■ **Recorded information**:
::::::::::

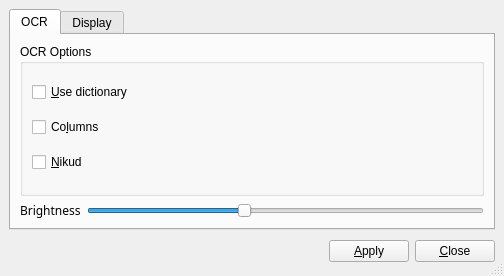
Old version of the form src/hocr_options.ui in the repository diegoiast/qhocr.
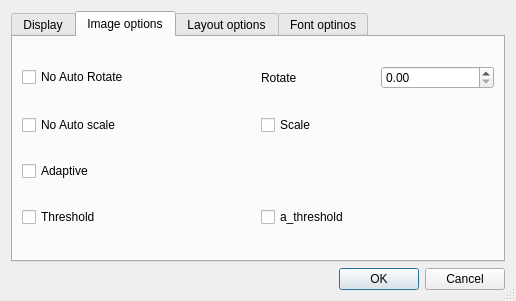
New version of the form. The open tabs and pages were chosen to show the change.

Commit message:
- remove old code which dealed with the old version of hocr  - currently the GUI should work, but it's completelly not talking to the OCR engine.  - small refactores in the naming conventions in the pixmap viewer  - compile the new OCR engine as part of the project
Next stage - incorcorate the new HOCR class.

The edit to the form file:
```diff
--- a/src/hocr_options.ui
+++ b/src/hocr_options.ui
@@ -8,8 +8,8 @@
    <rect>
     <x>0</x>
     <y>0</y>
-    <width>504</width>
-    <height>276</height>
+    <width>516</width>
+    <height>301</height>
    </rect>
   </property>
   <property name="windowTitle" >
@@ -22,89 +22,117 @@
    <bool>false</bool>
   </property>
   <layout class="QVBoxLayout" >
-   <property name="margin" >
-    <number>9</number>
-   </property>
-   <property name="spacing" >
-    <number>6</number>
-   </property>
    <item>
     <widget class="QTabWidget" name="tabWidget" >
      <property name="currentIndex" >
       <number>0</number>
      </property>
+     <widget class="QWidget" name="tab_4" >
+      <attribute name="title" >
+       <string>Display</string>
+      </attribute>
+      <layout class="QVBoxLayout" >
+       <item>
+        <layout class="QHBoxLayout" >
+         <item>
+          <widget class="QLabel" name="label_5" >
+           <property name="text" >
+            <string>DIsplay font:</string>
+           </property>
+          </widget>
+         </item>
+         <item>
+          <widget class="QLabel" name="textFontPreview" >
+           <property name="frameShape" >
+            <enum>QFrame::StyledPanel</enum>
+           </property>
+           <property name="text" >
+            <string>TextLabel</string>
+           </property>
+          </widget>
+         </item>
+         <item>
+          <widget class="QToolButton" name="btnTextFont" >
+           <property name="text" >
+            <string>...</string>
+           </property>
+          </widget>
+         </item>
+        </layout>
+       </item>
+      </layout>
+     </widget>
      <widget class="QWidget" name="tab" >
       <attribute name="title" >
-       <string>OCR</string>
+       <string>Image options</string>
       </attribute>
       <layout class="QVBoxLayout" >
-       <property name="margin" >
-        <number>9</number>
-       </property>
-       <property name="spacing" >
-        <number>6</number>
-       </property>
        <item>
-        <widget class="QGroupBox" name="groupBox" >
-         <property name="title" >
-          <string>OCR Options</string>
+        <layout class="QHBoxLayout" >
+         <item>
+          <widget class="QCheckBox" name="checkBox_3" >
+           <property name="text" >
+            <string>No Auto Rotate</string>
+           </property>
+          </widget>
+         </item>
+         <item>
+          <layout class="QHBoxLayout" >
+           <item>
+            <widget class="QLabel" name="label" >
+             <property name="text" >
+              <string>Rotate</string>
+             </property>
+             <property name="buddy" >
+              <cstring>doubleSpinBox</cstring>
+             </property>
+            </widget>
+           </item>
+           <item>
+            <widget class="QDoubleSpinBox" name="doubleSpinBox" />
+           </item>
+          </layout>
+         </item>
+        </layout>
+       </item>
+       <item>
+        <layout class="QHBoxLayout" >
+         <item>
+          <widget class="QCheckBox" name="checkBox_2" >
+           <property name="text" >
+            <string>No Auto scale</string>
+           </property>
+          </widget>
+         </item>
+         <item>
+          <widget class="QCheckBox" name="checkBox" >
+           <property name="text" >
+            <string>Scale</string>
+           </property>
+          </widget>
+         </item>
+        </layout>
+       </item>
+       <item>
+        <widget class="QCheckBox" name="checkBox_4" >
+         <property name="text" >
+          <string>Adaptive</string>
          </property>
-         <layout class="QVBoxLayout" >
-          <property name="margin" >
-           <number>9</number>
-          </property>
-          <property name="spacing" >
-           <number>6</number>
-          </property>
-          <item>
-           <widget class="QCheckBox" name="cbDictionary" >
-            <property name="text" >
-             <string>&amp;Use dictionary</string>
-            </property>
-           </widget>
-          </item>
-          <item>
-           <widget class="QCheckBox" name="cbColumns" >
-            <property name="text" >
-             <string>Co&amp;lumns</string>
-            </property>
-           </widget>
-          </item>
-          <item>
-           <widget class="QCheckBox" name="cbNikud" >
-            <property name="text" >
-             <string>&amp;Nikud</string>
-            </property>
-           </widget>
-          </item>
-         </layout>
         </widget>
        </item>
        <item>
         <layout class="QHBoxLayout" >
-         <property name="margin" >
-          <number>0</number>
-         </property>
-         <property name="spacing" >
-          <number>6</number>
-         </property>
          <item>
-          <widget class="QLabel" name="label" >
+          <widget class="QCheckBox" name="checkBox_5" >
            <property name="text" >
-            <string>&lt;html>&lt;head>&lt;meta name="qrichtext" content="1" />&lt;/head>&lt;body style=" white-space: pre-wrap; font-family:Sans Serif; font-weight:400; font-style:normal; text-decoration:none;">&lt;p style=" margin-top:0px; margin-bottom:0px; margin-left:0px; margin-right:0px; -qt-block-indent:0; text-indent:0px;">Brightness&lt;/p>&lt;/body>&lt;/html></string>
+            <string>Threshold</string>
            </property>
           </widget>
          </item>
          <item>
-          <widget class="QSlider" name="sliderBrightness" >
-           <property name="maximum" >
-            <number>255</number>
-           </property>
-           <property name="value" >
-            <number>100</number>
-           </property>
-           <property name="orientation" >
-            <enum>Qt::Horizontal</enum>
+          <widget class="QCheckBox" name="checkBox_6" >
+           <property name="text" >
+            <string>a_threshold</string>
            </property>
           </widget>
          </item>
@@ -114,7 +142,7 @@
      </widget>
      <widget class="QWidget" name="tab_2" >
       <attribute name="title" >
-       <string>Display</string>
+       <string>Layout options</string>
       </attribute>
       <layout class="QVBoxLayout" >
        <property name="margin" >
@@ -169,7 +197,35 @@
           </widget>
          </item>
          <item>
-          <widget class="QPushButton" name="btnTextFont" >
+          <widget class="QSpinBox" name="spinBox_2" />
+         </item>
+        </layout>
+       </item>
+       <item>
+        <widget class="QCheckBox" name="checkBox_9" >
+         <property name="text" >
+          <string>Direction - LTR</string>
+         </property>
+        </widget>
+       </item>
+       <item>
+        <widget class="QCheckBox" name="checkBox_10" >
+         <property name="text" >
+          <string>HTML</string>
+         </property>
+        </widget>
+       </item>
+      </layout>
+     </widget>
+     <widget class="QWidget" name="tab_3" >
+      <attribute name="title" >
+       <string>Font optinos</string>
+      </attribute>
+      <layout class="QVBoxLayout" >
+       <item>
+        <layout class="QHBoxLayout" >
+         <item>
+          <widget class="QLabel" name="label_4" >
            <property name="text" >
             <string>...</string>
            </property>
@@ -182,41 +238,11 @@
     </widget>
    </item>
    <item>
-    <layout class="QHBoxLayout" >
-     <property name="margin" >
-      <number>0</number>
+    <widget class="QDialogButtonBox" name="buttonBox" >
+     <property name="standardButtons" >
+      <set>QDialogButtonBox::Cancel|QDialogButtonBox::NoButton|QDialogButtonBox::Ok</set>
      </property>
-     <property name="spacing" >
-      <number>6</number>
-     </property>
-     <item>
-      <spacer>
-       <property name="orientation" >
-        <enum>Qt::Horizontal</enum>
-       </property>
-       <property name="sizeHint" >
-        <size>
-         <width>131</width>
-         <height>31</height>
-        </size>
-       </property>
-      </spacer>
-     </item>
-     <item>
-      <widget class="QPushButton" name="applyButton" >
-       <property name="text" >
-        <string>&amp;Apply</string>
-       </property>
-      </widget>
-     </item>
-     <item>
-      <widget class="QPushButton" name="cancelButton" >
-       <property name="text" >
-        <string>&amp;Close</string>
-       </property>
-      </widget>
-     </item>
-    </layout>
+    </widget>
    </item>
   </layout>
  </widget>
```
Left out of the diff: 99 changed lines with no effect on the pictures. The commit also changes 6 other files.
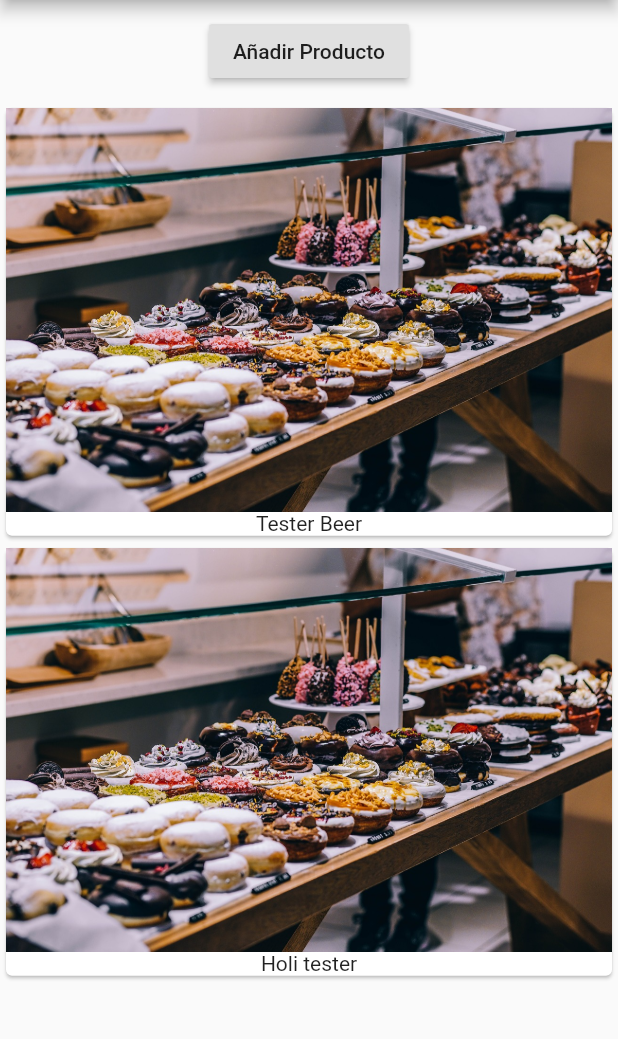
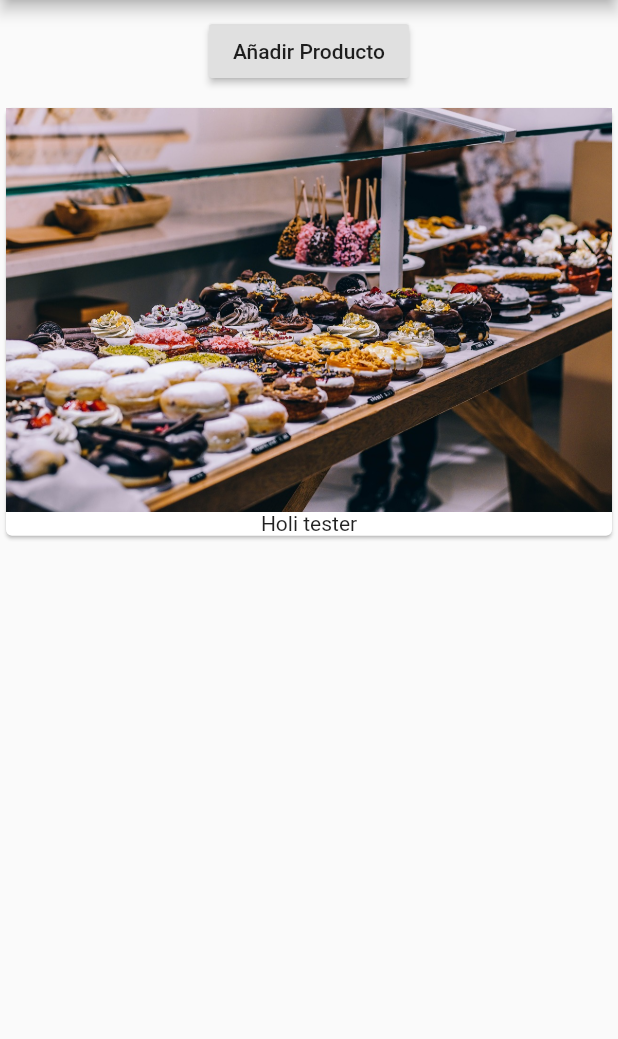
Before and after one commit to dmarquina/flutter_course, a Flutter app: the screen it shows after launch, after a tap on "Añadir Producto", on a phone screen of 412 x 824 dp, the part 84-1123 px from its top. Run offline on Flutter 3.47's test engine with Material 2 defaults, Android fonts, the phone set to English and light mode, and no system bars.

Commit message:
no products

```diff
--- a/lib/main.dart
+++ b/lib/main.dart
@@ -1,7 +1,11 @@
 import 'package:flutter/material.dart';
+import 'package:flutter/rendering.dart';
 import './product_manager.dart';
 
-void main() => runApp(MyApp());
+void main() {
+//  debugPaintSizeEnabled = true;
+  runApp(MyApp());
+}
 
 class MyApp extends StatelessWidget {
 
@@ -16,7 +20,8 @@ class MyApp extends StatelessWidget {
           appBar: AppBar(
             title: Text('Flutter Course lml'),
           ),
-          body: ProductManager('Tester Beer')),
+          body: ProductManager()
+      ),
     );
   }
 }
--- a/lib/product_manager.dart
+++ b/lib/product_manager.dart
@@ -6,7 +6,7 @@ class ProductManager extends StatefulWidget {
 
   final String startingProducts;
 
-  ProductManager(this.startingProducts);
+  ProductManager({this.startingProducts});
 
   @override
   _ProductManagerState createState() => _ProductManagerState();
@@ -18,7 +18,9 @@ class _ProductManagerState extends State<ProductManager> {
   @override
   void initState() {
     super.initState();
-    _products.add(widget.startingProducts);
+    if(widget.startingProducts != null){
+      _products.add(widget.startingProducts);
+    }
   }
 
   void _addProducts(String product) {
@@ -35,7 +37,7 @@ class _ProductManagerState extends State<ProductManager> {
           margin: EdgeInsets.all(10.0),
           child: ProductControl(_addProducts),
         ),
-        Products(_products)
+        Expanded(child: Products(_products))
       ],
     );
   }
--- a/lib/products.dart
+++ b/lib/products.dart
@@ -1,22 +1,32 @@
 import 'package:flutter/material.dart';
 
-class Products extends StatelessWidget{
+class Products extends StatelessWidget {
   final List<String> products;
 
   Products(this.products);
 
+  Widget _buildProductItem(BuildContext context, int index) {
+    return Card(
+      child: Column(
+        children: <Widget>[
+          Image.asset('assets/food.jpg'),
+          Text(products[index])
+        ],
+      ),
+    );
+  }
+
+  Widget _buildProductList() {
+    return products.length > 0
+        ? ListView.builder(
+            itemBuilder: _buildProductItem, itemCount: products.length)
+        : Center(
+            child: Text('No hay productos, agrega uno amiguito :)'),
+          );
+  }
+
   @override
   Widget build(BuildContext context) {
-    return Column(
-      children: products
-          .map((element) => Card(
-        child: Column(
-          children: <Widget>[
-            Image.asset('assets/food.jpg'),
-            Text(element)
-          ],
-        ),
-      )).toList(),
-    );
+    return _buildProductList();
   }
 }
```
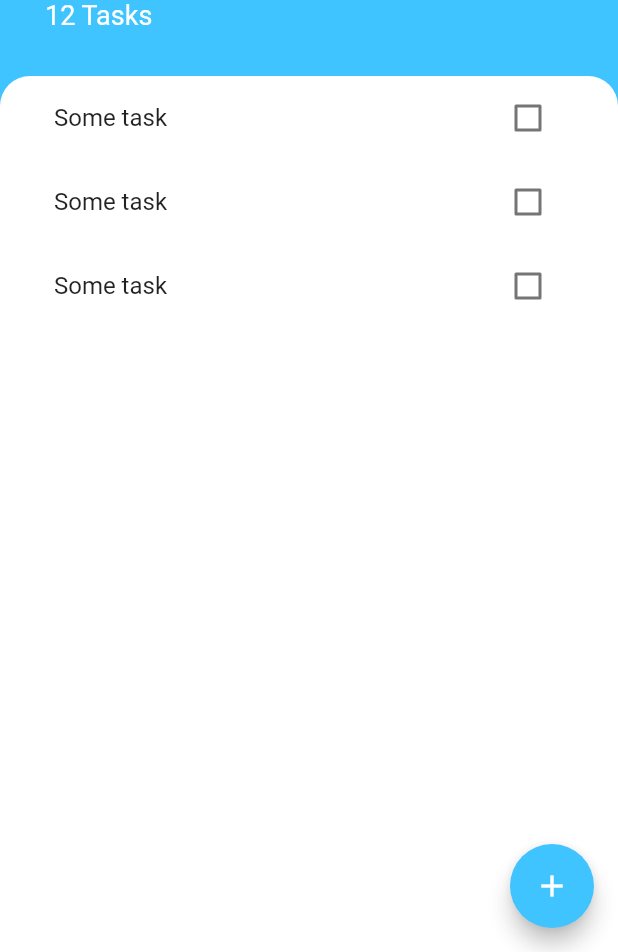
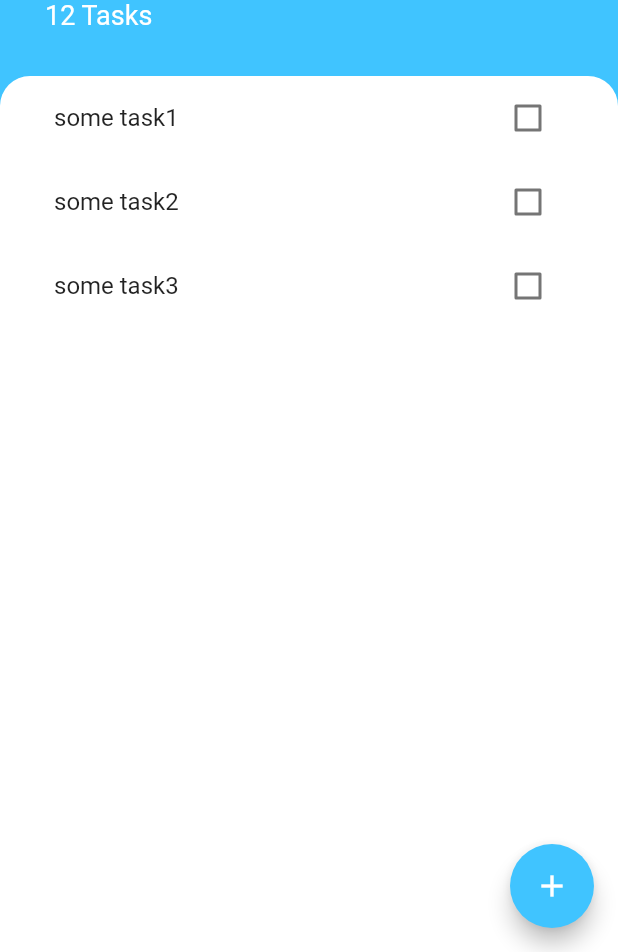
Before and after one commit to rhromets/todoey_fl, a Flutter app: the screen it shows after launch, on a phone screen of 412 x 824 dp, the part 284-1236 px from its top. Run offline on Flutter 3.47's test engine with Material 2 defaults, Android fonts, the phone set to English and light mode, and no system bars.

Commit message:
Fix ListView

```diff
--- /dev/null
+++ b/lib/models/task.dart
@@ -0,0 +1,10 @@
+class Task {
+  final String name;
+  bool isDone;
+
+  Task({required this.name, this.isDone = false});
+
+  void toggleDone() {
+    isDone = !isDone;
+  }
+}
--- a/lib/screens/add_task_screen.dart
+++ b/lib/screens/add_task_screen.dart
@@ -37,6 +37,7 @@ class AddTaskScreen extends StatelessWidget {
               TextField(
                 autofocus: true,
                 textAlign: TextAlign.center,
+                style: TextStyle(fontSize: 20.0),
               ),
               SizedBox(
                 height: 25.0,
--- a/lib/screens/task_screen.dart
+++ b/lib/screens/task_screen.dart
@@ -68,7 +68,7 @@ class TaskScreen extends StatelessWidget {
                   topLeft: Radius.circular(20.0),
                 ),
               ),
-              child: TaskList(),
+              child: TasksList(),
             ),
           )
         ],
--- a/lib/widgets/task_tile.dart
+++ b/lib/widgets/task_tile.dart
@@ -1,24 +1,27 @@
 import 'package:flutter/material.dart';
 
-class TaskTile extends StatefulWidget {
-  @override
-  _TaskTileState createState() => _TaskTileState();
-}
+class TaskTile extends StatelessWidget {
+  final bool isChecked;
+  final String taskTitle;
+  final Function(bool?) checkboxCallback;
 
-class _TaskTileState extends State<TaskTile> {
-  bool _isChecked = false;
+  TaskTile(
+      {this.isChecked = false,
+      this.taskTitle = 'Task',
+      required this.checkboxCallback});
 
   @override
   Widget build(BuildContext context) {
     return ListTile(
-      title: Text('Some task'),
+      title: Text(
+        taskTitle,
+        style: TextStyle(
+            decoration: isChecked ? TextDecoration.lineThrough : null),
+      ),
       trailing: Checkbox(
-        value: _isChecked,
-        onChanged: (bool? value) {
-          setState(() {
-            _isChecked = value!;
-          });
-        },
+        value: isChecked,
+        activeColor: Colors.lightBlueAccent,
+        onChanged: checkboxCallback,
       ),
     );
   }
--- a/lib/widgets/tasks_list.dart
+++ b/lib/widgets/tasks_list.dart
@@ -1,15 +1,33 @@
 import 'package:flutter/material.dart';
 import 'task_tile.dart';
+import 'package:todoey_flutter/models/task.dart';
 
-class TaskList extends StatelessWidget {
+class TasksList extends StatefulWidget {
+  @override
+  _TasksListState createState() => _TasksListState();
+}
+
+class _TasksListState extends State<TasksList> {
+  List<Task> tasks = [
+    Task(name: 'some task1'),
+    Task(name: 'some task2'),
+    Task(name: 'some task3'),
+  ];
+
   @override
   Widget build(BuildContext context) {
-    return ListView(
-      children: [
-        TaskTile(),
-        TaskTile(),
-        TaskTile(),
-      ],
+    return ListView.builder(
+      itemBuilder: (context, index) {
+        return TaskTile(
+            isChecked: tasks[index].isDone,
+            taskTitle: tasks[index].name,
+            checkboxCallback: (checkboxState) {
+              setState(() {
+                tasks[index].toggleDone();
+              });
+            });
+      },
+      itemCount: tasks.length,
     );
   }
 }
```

::::::::::

■ **Task description**:
Using the records given above, list every line that includes the word "void".

■ **Result of the exercise**:
-void main() => runApp(MyApp());
+void main() {
   void initState() {
   void _addProducts(String product) {
+  void toggleDone() {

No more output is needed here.